If you’ve noticed, the chances of rain and spotty storms have been with us each day throughout the week and into the 4th of July. When you see these percentages, it only tells a small part of the storm story. Yet on an 8day forecast, that is what we have given the time constraints of television weather. Its those “20%s or 40%s” that don’t sit well with us. Why? We want something definitive. Our human psychology demands it.
We generally hate probabilities in life…especially in weather forecasts. The weather affects all aspects of our lives. We get a bit sensitive about the weather. But for our minds to grasp probabilities with the weather, we need to be able to handle multiple possible outcomes at once. Weather has many, many outcomes over a large area due to the changing initial conditions. Typically, our brains work much better with a theme that is linear—beginning, middle and an end. We crave “black and white” scenarios. We want to know if it will rain or not. We love a good weather narrative, a story, versus something that is data driven. Science can explain why it will rain. We just don’t like it. We become conflicted and push the science aside and dismiss it. Its how our human nature has developed over the generations; our subconscious psyche at work.

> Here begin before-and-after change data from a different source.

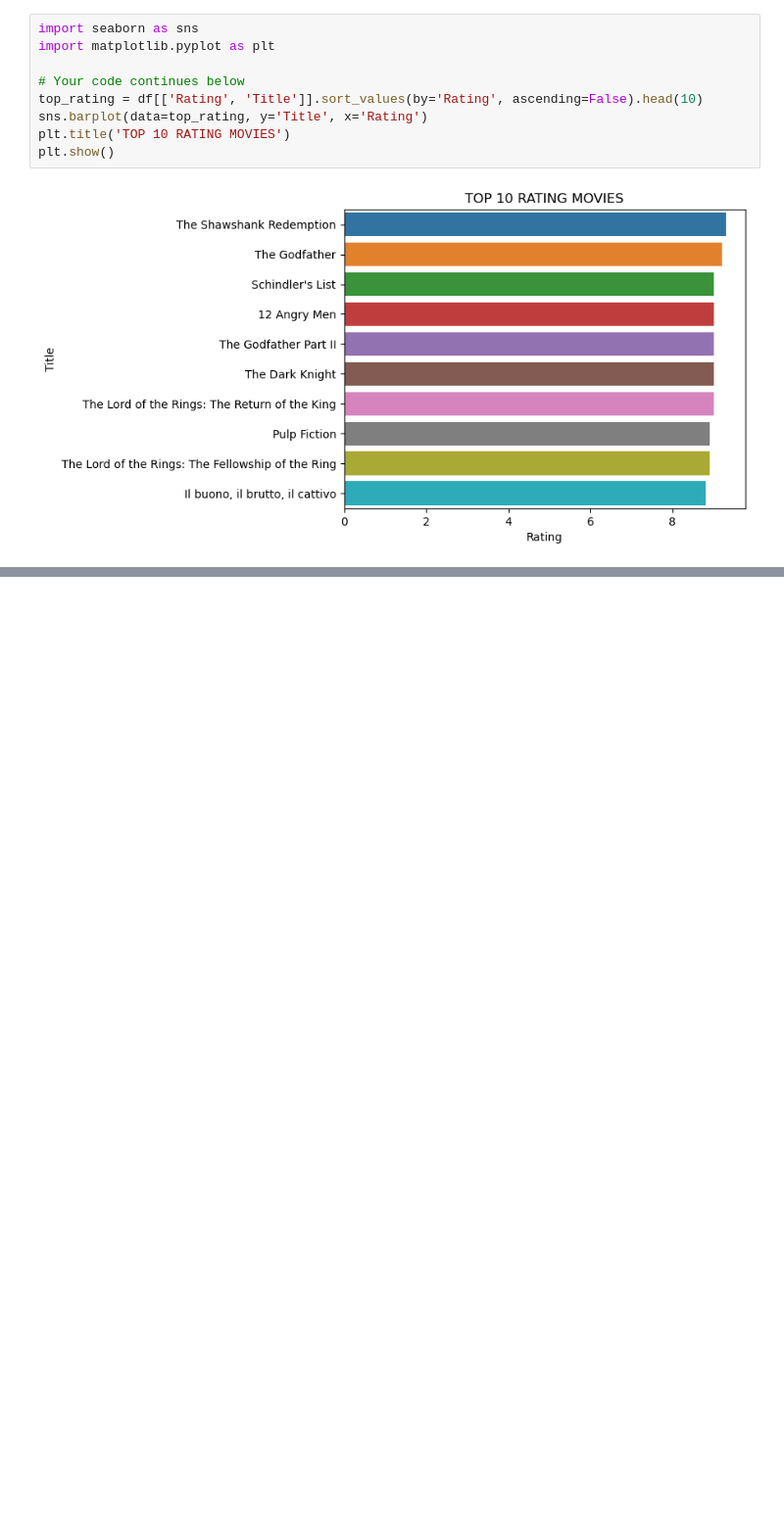
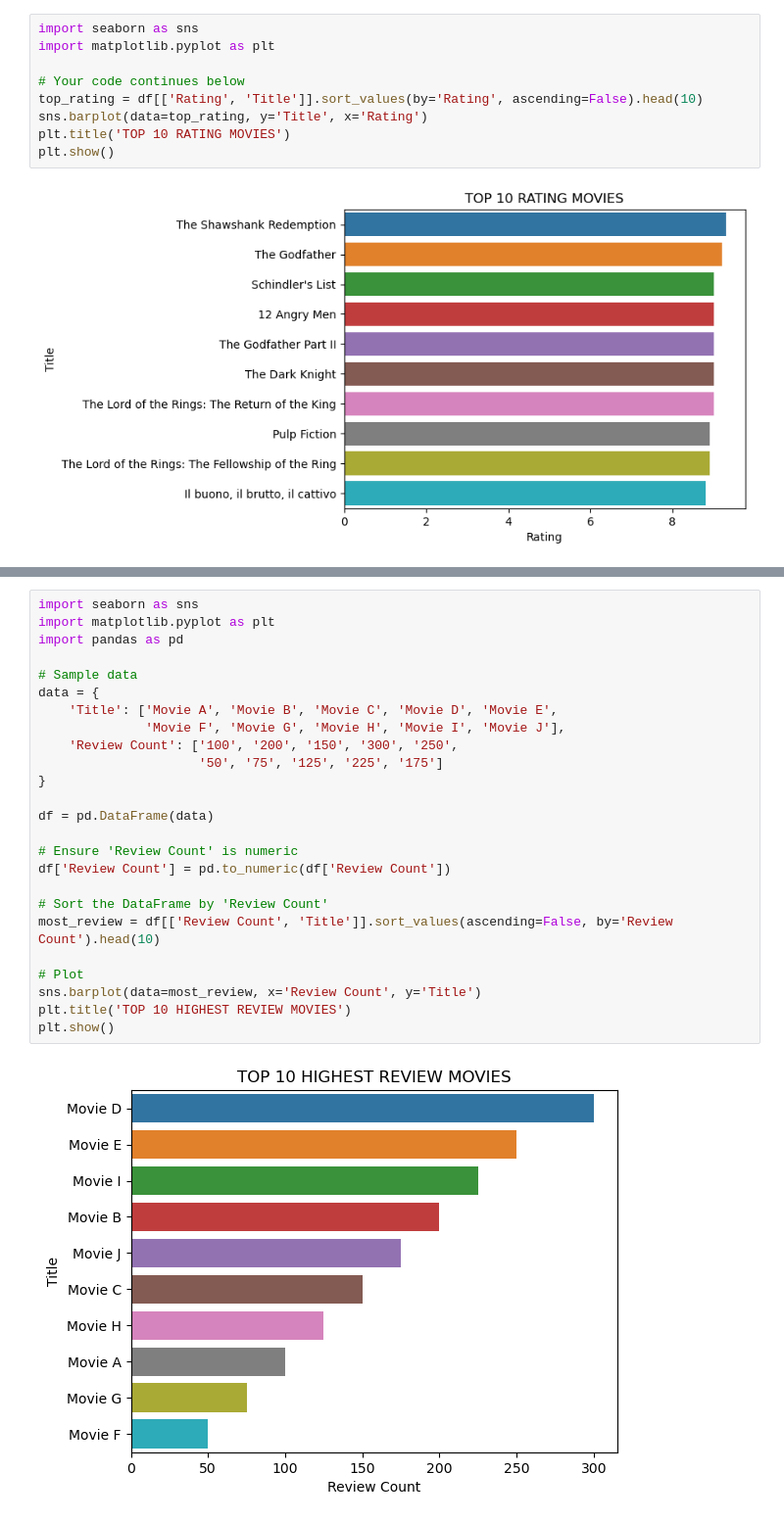
Before and after one commit to AbeerAkram1/Ai-Project, a Jupyter notebook: TRY.ipynb, the cells around one changed output, grey strips where cells are left out. Shown at 98% size. Cells and saved outputs as stored; diff of their text form; blank space fills up the shorter version.

```diff
--- a/TRY.ipynb
+++ b/TRY.ipynb
@@ -124,0 +221,27 @@ plt.show()
+# %%
+import seaborn as sns
+import matplotlib.pyplot as plt
+import pandas as pd
+
+# Sample data
+data = {
+    'Title': ['Movie A', 'Movie B', 'Movie C', 'Movie D', 'Movie E',
+              'Movie F', 'Movie G', 'Movie H', 'Movie I', 'Movie J'],
+    'Review Count': ['100', '200', '150', '300', '250',
+                     '50', '75', '125', '225', '175']
+}
+
+df = pd.DataFrame(data)
+
+# Ensure 'Review Count' is numeric
+df['Review Count'] = pd.to_numeric(df['Review Count'])
+
+# Sort the DataFrame by 'Review Count'
+most_review = df[['Review Count', 'Title']].sort_values(ascending=False, by='Review Count').head(10)
+
+# Plot
+sns.barplot(data=most_review, x='Review Count', y='Title')
+plt.title('TOP 10 HIGHEST REVIEW MOVIES')
+plt.show()
+# %% [output]
+[figure, added]
```
Also changed, not shown: parts of 23 cells of this notebook.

In an effort to preemptively quell this subconscious reaction somewhat, I try to explain the multiple variables that go into a forecast for the many locations around the viewing area which will be affected. For most, it goes in one ear and out the other. My attempt at explaining the nuances of weather and the atmosphere just reinforces the nebulous elements of the forecast I’m trying to smooth over. Ugh!
Human nature is a powerful force! Our minds don’t easily recognize the probability elements and instead, we favor a story that fits our biases. If it doesn’t rain over their house when the probability is 90% chance of rain, the forecaster is wrong. Even if the rest of the area was hit with a good downpour. Was the forecast right? YES. Was it wrong? YES…in the eyes of the view who cancelled an outdoor party due to the prospects of rain.
Here is the bottom line: We find elements of the story that fit our preconceived notions about the subject (in this case the weather here in Ohio) and hold onto them even if data/science says otherwise. So remember the psychology when you hear a weather forecast. The science always works. Its never as straight forward as we’d like it to be.